The Orioles had to beat Linton. It was a matter of honor. He kept them out of first place last year with an outstanding eight-inning performance that still accounts for his only major-league victory. He was called up Friday from Triple-A Syracuse, where he was winless in two starts against the Orioles' Triple-A Rochester Red Wings.
Linton might be savoring his second major-league victory if Sutcliffe had not slipped the noose after walking three in the third inning. The Orioles starter had given up a leadoff home run to Devon White in the first and gotten away with a leadoff double by John Olerud in the second. But it looked like he was not going to be so fortunate after he walked Paul Molitor to load the bases for Joe Carter in the third.
One big swing and the game would have been different. One big swing and maybe the Orioles would have slipped into their shell and waited for another day to try and get back on the right track. Even a sacrifice fly would have made life more difficult for the Orioles, but Sutcliffe ad-libbed a sidearm fastball that Carter pulled to shortstop for a routine double play.

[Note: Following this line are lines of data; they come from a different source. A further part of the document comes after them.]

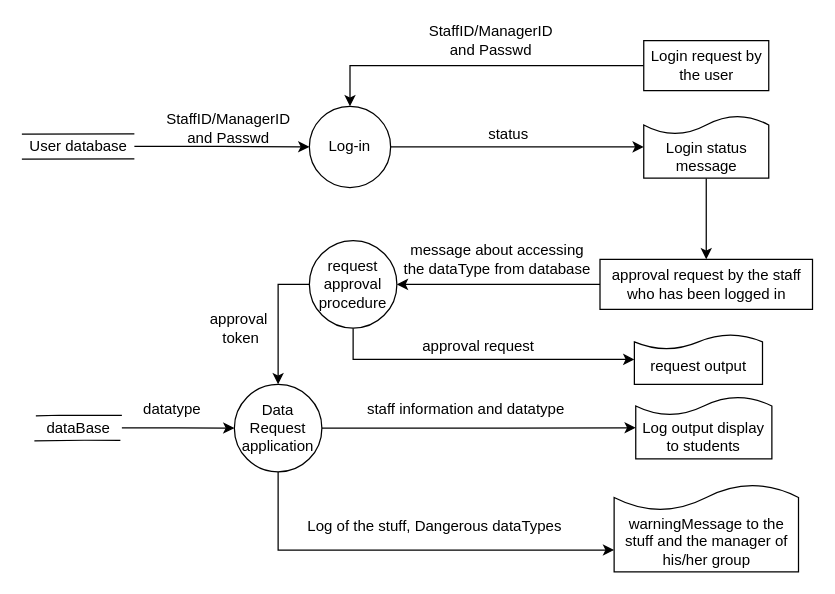
This is fig2.drawio from 1067147135/draw, a draw.io file, before an edit. Source tidied: cells renumbered, new cells numbered last; positions are measured from the earlier drawing's top-left corner, leaving out a move shared by most shapes. Both pictures are drawn from the tidied source at 125%, with x=0, y=0 at pixel (21, 21).
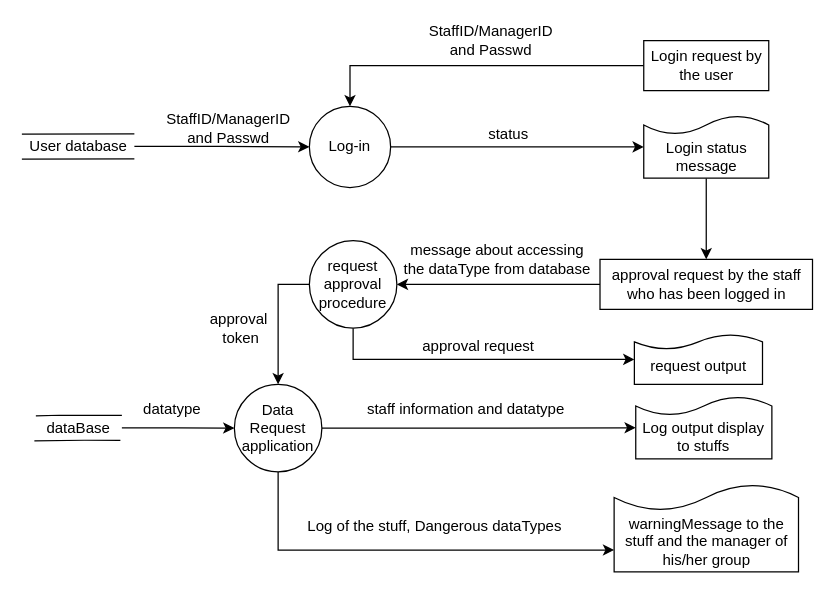
The same diagram, later.

What changed in the source:
```diff
@@
-    <mxCell id="32" value="Log output display to students" style="shape=document;whiteSpace=wrap;html=1;boundedLbl=1;direction=west;" parent="1" vertex="1">
+    <mxCell id="32" value="Log output display to stuffs" style="shape=document;whiteSpace=wrap;html=1;boundedLbl=1;direction=west;" parent="1" vertex="1">
       <mxGeometry x="491.1" y="299.9" width="108.9" height="49.6" as="geometry" />
     </mxCell>
```
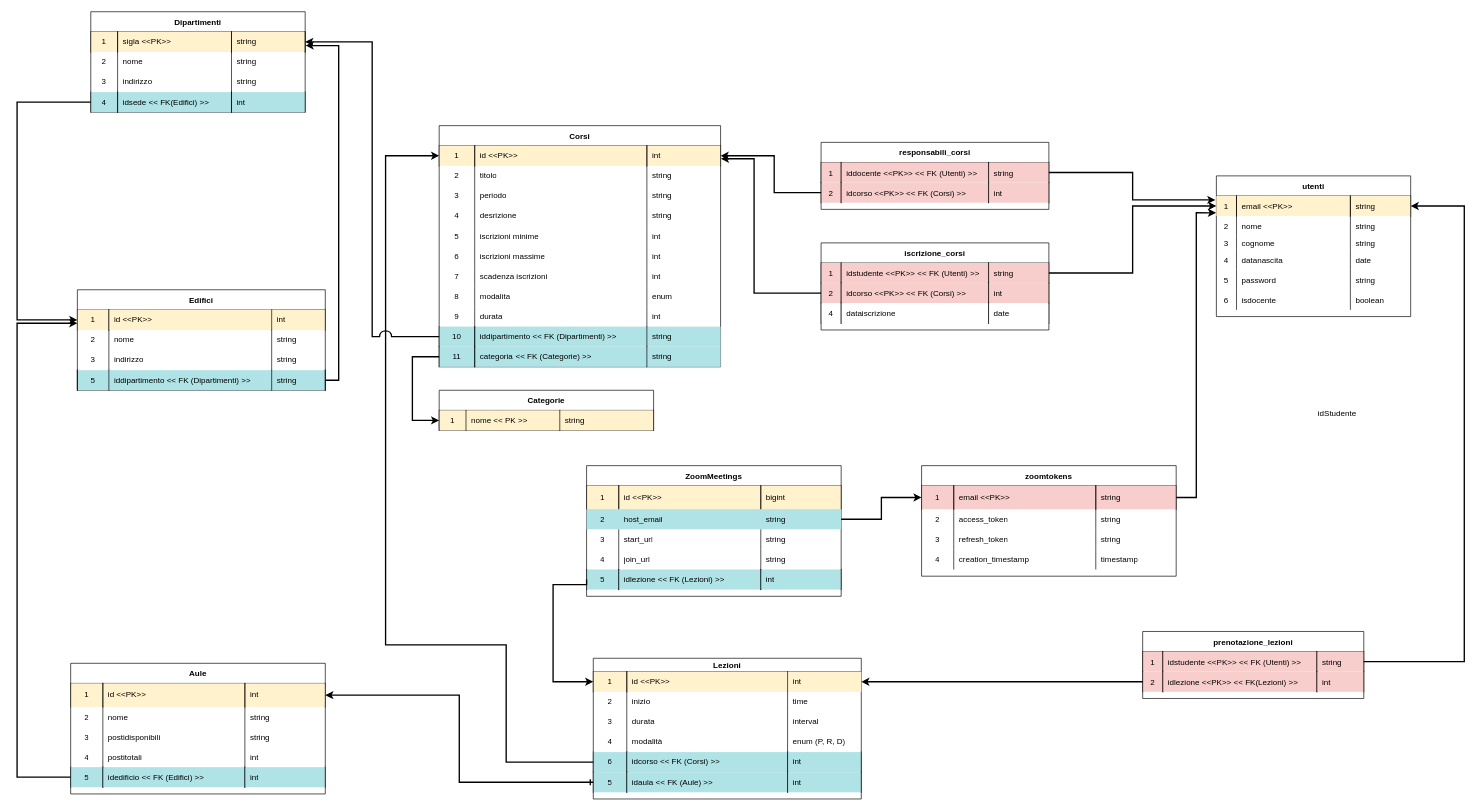
nicolamarizza/DbProject keeps this draw.io diagram as docs/SchemaRelazionale.drawio. Above is the earlier version. Source tidied: cells renumbered, new cells numbered last; positions are measured from the earlier drawing's top-left corner, leaving out a move shared by most shapes. Both pictures are drawn from the tidied source at 67%, with x=0, y=0 at pixel (17, 11).
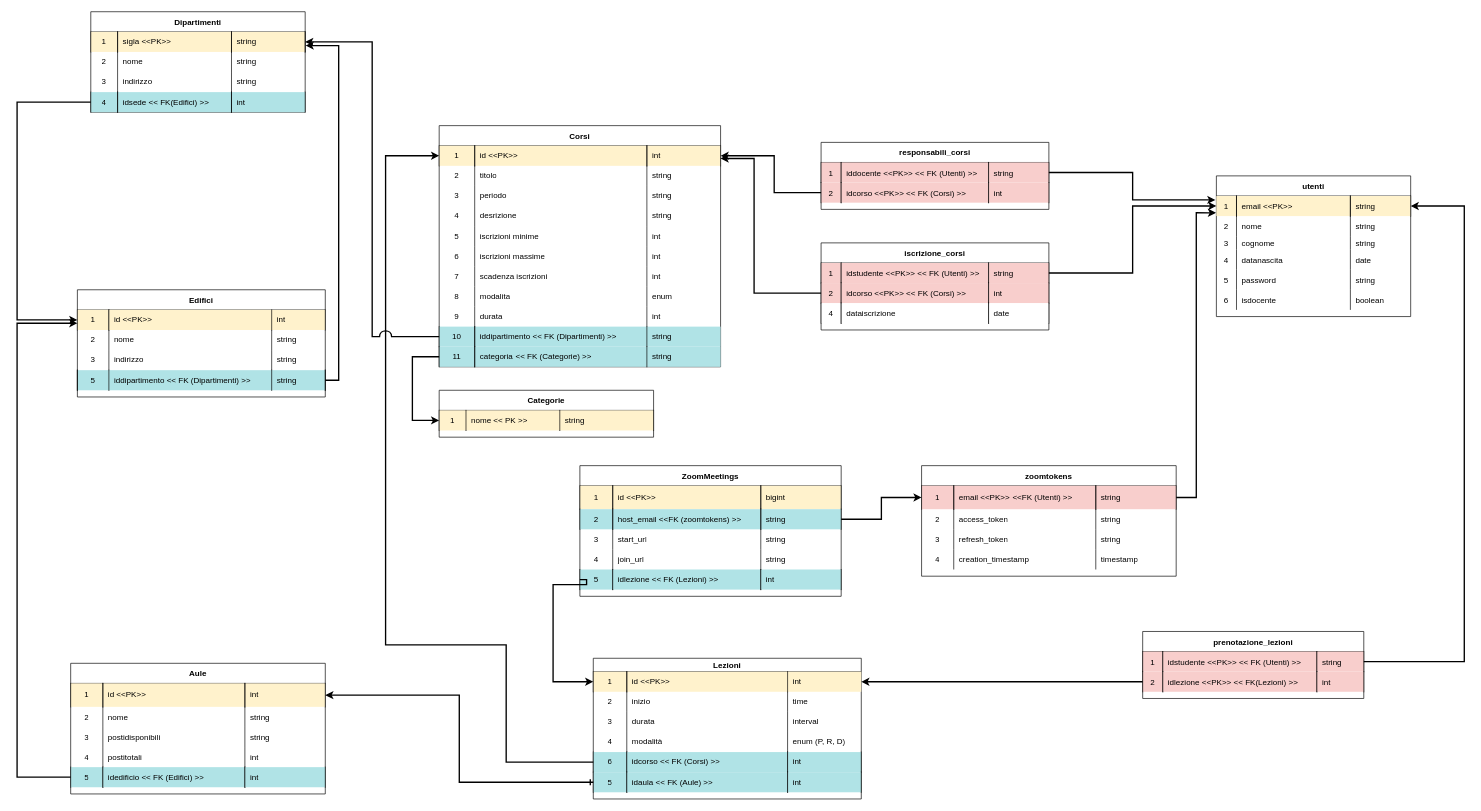
The same diagram, later.

Commit message (it also covers changes not shown here):
modificato schema oggetti

Unchanged cells that the change refers to:
```xml
<mxCell id="28" style="shape=tableRow;horizontal=0;startSize=0;swimlaneHead=0;swimlaneBody=0;top=0;left=0;bottom=0;right=0;fillColor=#fff2cc;points=[[0,0.5],[1,0.5]];portConstraint=eastwest;strokeColor=#000000;" parent="27" vertex="1">
  <mxGeometry y="30" width="420" height="30" as="geometry" />
</mxCell>
<mxCell id="172" style="shape=tableRow;horizontal=0;startSize=0;swimlaneHead=0;swimlaneBody=0;fillColor=none;points=[[0,0.5],[1,0.5]];portConstraint=eastwest;top=0;left=0;right=0;bottom=0;" parent="167" vertex="1">
  <mxGeometry y="60" width="340" height="30" as="geometry" />
</mxCell>
<mxCell id="211" style="shape=tableRow;horizontal=0;startSize=0;swimlaneHead=0;swimlaneBody=0;top=0;left=0;bottom=0;right=0;fillColor=#f8cecc;points=[[0,0.5],[1,0.5]];portConstraint=eastwest;strokeColor=#b85450;" parent="210" vertex="1">
  <mxGeometry y="30" width="380" height="35" as="geometry" />
</mxCell>
```

The edit, as a diff of the source:
```diff
@@
     <mxCell id="93" value="Edifici" style="shape=table;startSize=30;childLayout=tableLayout;rowLines=0;fontStyle=1;" parent="1" vertex="1">
-      <mxGeometry x="90" y="415" width="370" height="150" as="geometry" />
+      <mxGeometry x="90" y="415" width="370" height="160" as="geometry" />
     </mxCell>
@@
     <mxCell id="152" value="Categorie" style="shape=table;startSize=30;childLayout=tableLayout;rowLines=0;fontStyle=1;" parent="1" vertex="1">
-      <mxGeometry x="630" y="565" width="320" height="60" as="geometry" />
+      <mxGeometry x="630" y="565" width="320" height="70" as="geometry" />
     </mxCell>
@@
-    <mxCell id="166" value="idStudente" style="text;html=1;align=center;verticalAlign=middle;strokeColor=none;fillColor=none;" parent="1" vertex="1">
-      <mxGeometry x="1930" y="585" width="80" height="30" as="geometry" />
-    </mxCell>
@@
     <mxCell id="189" value="ZoomMeetings" style="shape=table;startSize=30;childLayout=tableLayout;rowLines=0;fontStyle=1;" parent="1" vertex="1">
-      <mxGeometry x="850" y="677.5" width="380" height="195" as="geometry" />
+      <mxGeometry x="840" y="677.5" width="390" height="195" as="geometry" />
     </mxCell>
     <mxCell id="190" style="shape=tableRow;horizontal=0;startSize=0;swimlaneHead=0;swimlaneBody=0;top=0;left=0;bottom=0;right=0;fillColor=#fff2cc;strokeColor=#000000;" parent="189" vertex="1">
-      <mxGeometry y="30" width="380" height="35" as="geometry" />
+      <mxGeometry y="30" width="390" height="35" as="geometry" />
     </mxCell>
     <mxCell id="191" value="1" style="shape=partialRectangle;html=1;whiteSpace=wrap;fillColor=none;top=0;left=1;bottom=0;right=1;overflow=hidden;" parent="190" vertex="1">
-      <mxGeometry width="48" height="35" as="geometry" />
+      <mxGeometry width="49" height="35" as="geometry" />
     </mxCell>
     <mxCell id="192" value="id &amp;lt;&amp;lt;PK&amp;gt;&amp;gt;&lt;span style=&quot;white-space: pre;&quot;&gt;&#9;&lt;/span&gt;" style="shape=partialRectangle;html=1;whiteSpace=wrap;fillColor=none;top=0;left=1;bottom=0;right=1;align=left;spacingLeft=6;overflow=hidden;" parent="190" vertex="1">
-      <mxGeometry x="48" width="212" height="35" as="geometry" />
+      <mxGeometry x="49" width="221" height="35" as="geometry" />
     </mxCell>
     <mxCell id="193" value="bigint" style="shape=partialRectangle;html=1;whiteSpace=wrap;fillColor=none;top=0;left=1;bottom=0;right=1;align=left;spacingLeft=6;overflow=hidden;" parent="190" vertex="1">
-      <mxGeometry x="260" width="120" height="35" as="geometry" />
+      <mxGeometry x="270" width="120" height="35" as="geometry" />
     </mxCell>
     <mxCell id="194" style="shape=tableRow;horizontal=0;startSize=0;swimlaneHead=0;swimlaneBody=0;top=0;left=0;bottom=0;right=0;fillColor=#B0E3E6;points=[[0,0.5],[1,0.5]];portConstraint=eastwest;" parent="189" vertex="1">
-      <mxGeometry y="65" width="380" height="30" as="geometry" />
+      <mxGeometry y="65" width="390" height="30" as="geometry" />
     </mxCell>
-    <mxCell id="195" value="2" style="shape=partialRectangle;html=1;whiteSpace=wrap;fillColor=none;top=0;left=0;bottom=0;right=0;overflow=hidden;" parent="194" vertex="1">
-      <mxGeometry width="48" height="30" as="geometry" />
+    <mxCell id="195" value="2" style="shape=partialRectangle;html=1;whiteSpace=wrap;fillColor=none;top=0;left=1;bottom=0;right=1;overflow=hidden;" parent="194" vertex="1">
+      <mxGeometry width="49" height="30" as="geometry" />
     </mxCell>
-    <mxCell id="196" value="host_email" style="shape=partialRectangle;html=1;whiteSpace=wrap;fillColor=none;top=0;left=0;bottom=0;right=0;align=left;spacingLeft=6;overflow=hidden;" parent="194" vertex="1">
-      <mxGeometry x="48" width="212" height="30" as="geometry" />
+    <mxCell id="196" value="host_email &amp;lt;&amp;lt;FK (zoomtokens) &amp;gt;&amp;gt;" style="shape=partialRectangle;html=1;whiteSpace=wrap;fillColor=none;top=0;left=1;bottom=0;right=1;align=left;spacingLeft=6;overflow=hidden;" parent="194" vertex="1">
+      <mxGeometry x="49" width="221" height="30" as="geometry" />
     </mxCell>
-    <mxCell id="197" value="string" style="shape=partialRectangle;html=1;whiteSpace=wrap;fillColor=none;top=0;left=0;bottom=0;right=0;align=left;spacingLeft=6;overflow=hidden;" parent="194" vertex="1">
-      <mxGeometry x="260" width="120" height="30" as="geometry" />
+    <mxCell id="197" value="string" style="shape=partialRectangle;html=1;whiteSpace=wrap;fillColor=none;top=0;left=1;bottom=0;right=1;align=left;spacingLeft=6;overflow=hidden;" parent="194" vertex="1">
+      <mxGeometry x="270" width="120" height="30" as="geometry" />
     </mxCell>
     <mxCell id="198" style="shape=tableRow;horizontal=0;startSize=0;swimlaneHead=0;swimlaneBody=0;top=0;left=0;bottom=0;right=0;fillColor=none;" parent="189" vertex="1">
-      <mxGeometry y="95" width="380" height="30" as="geometry" />
+      <mxGeometry y="95" width="390" height="30" as="geometry" />
     </mxCell>
     <mxCell id="199" value="3" style="shape=partialRectangle;html=1;whiteSpace=wrap;fillColor=none;top=0;left=0;bottom=0;right=0;overflow=hidden;" parent="198" vertex="1">
-      <mxGeometry width="48" height="30" as="geometry" />
+      <mxGeometry width="49" height="30" as="geometry" />
     </mxCell>
     <mxCell id="200" value="start_url" style="shape=partialRectangle;html=1;whiteSpace=wrap;fillColor=none;top=0;left=0;bottom=0;right=0;align=left;spacingLeft=6;overflow=hidden;" parent="198" vertex="1">
-      <mxGeometry x="48" width="212" height="30" as="geometry" />
+      <mxGeometry x="49" width="221" height="30" as="geometry" />
     </mxCell>
     <mxCell id="201" value="string" style="shape=partialRectangle;html=1;whiteSpace=wrap;fillColor=none;top=0;left=0;bottom=0;right=0;align=left;spacingLeft=6;overflow=hidden;" parent="198" vertex="1">
-      <mxGeometry x="260" width="120" height="30" as="geometry" />
+      <mxGeometry x="270" width="120" height="30" as="geometry" />
     </mxCell>
     <mxCell id="202" style="shape=tableRow;horizontal=0;startSize=0;swimlaneHead=0;swimlaneBody=0;top=0;left=0;bottom=0;right=0;fillColor=none;" parent="189" vertex="1">
-      <mxGeometry y="125" width="380" height="30" as="geometry" />
+      <mxGeometry y="125" width="390" height="30" as="geometry" />
     </mxCell>
     <mxCell id="203" value="4" style="shape=partialRectangle;html=1;whiteSpace=wrap;fillColor=none;top=0;left=0;bottom=0;right=0;overflow=hidden;" parent="202" vertex="1">
-      <mxGeometry width="48" height="30" as="geometry" />
+      <mxGeometry width="49" height="30" as="geometry" />
     </mxCell>
     <mxCell id="204" value="join_url" style="shape=partialRectangle;html=1;whiteSpace=wrap;fillColor=none;top=0;left=0;bottom=0;right=0;align=left;spacingLeft=6;overflow=hidden;" parent="202" vertex="1">
-      <mxGeometry x="48" width="212" height="30" as="geometry" />
+      <mxGeometry x="49" width="221" height="30" as="geometry" />
     </mxCell>
     <mxCell id="205" value="string" style="shape=partialRectangle;html=1;whiteSpace=wrap;fillColor=none;top=0;left=0;bottom=0;right=0;align=left;spacingLeft=6;overflow=hidden;" parent="202" vertex="1">
-      <mxGeometry x="260" width="120" height="30" as="geometry" />
+      <mxGeometry x="270" width="120" height="30" as="geometry" />
     </mxCell>
     <mxCell id="206" style="shape=tableRow;horizontal=0;startSize=0;swimlaneHead=0;swimlaneBody=0;top=0;left=0;bottom=0;right=0;fillColor=none;points=[[0,0.5],[1,0.5]];portConstraint=eastwest;" parent="189" vertex="1">
-      <mxGeometry y="155" width="380" height="30" as="geometry" />
+      <mxGeometry y="155" width="390" height="30" as="geometry" />
     </mxCell>
     <mxCell id="207" value="5" style="shape=partialRectangle;html=1;whiteSpace=wrap;fillColor=#b0e3e6;top=0;left=1;bottom=0;right=1;overflow=hidden;strokeColor=#000000;" parent="206" vertex="1">
-      <mxGeometry width="48" height="30" as="geometry" />
+      <mxGeometry width="49" height="30" as="geometry" />
     </mxCell>
     <mxCell id="208" value="idlezione &amp;lt;&amp;lt; FK (Lezioni) &amp;gt;&amp;gt;" style="shape=partialRectangle;html=1;whiteSpace=wrap;fillColor=#b0e3e6;top=0;left=1;bottom=0;right=1;align=left;spacingLeft=6;overflow=hidden;strokeColor=#000000;" parent="206" vertex="1">
-      <mxGeometry x="48" width="212" height="30" as="geometry" />
+      <mxGeometry x="49" width="221" height="30" as="geometry" />
     </mxCell>
     <mxCell id="209" value="int" style="shape=partialRectangle;html=1;whiteSpace=wrap;fillColor=#b0e3e6;top=0;left=1;bottom=0;right=1;align=left;spacingLeft=6;overflow=hidden;strokeColor=#000000;" parent="206" vertex="1">
-      <mxGeometry x="260" width="120" height="30" as="geometry" />
+      <mxGeometry x="270" width="120" height="30" as="geometry" />
     </mxCell>
@@
-    <mxCell id="213" value="email &amp;lt;&amp;lt;PK&amp;gt;&amp;gt;&lt;span style=&quot;white-space: pre;&quot;&gt;&#9;&lt;/span&gt;" style="shape=partialRectangle;html=1;whiteSpace=wrap;fillColor=none;top=0;left=1;bottom=0;right=1;align=left;spacingLeft=6;overflow=hidden;" parent="211" vertex="1">
+    <mxCell id="213" value="email &amp;lt;&amp;lt;PK&amp;gt;&amp;gt;&lt;span style=&quot;white-space: pre;&quot;&gt;&#9;&lt;/span&gt;&amp;lt;&amp;lt;FK (Utenti) &amp;gt;&amp;gt;" style="shape=partialRectangle;html=1;whiteSpace=wrap;fillColor=none;top=0;left=1;bottom=0;right=1;align=left;spacingLeft=6;overflow=hidden;" parent="211" vertex="1">
       <mxGeometry x="48" width="212" height="35" as="geometry" />
     </mxCell>
@@
-    <mxCell id="242" style="edgeStyle=orthogonalEdgeStyle;rounded=0;jettySize=auto;html=1;exitX=0;exitY=0.5;exitDx=0;exitDy=0;entryX=1.001;entryY=0.648;entryDx=0;entryDy=0;strokeWidth=2;entryPerimeter=0;" parent="1" edge="1" source="172" target="28">
+    <mxCell id="242" style="edgeStyle=orthogonalEdgeStyle;rounded=0;jettySize=auto;html=1;exitX=0;exitY=0.5;exitDx=0;exitDy=0;strokeWidth=2;" parent="1" edge="1" source="172">
       <mxGeometry relative="1" as="geometry">
+        <mxPoint x="1050" y="219" as="targetPoint" />
         <Array as="points">
           <mxPoint x="1100" y="420" />
           <mxPoint x="1100" y="219" />
         </Array>
       </mxGeometry>
     </mxCell>
```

"I knew that Frohwirth has had success down and in on him," Sutcliffe said, "so I tried to do the same thing. The first time up, I kind of played around with it a little bit. The second time, I threw him a sidearm fastball."
Carter, who homered in each of the first two games of the series, said he had been caught off-guard, even claiming that that Sutcliffe was "inventing" pitches as he went along. Whatever Sutcliffe was doing, he probably will want to keep doing it, because he got Carter to make a weak out three straight times.
Sutcliffe did not have that kind of success against White, who homered, walked and singled in three trips. He also gave up a two-run home run to catcher Randy Knorr, which persuaded Oates to go to the bullpen in the seventh inning.
"Mechanically, I'm still struggling a little bit with my location," said Sutcliffe, who also has been battling the flu. "It's not that I'm getting beat on, I'm just getting behind like I did with Knorr."
Oates brought on Frohwirth at that point, both because Sutcliffe seemed vulnerable and because he wanted to get Frohwirth back to the mound as soon as possible after the unpleasant finish the night before. But Frohwirth said that his psyche was not injured by the bloop single that beat him on Friday.
"I don't know if I'm different than anybody else," he said, "but I grade myself by how I throw the ball. I don't grade myself on losses and bloop hits. If I throw the ball well, I feel all right, and I thought I threw the ball well yesterday."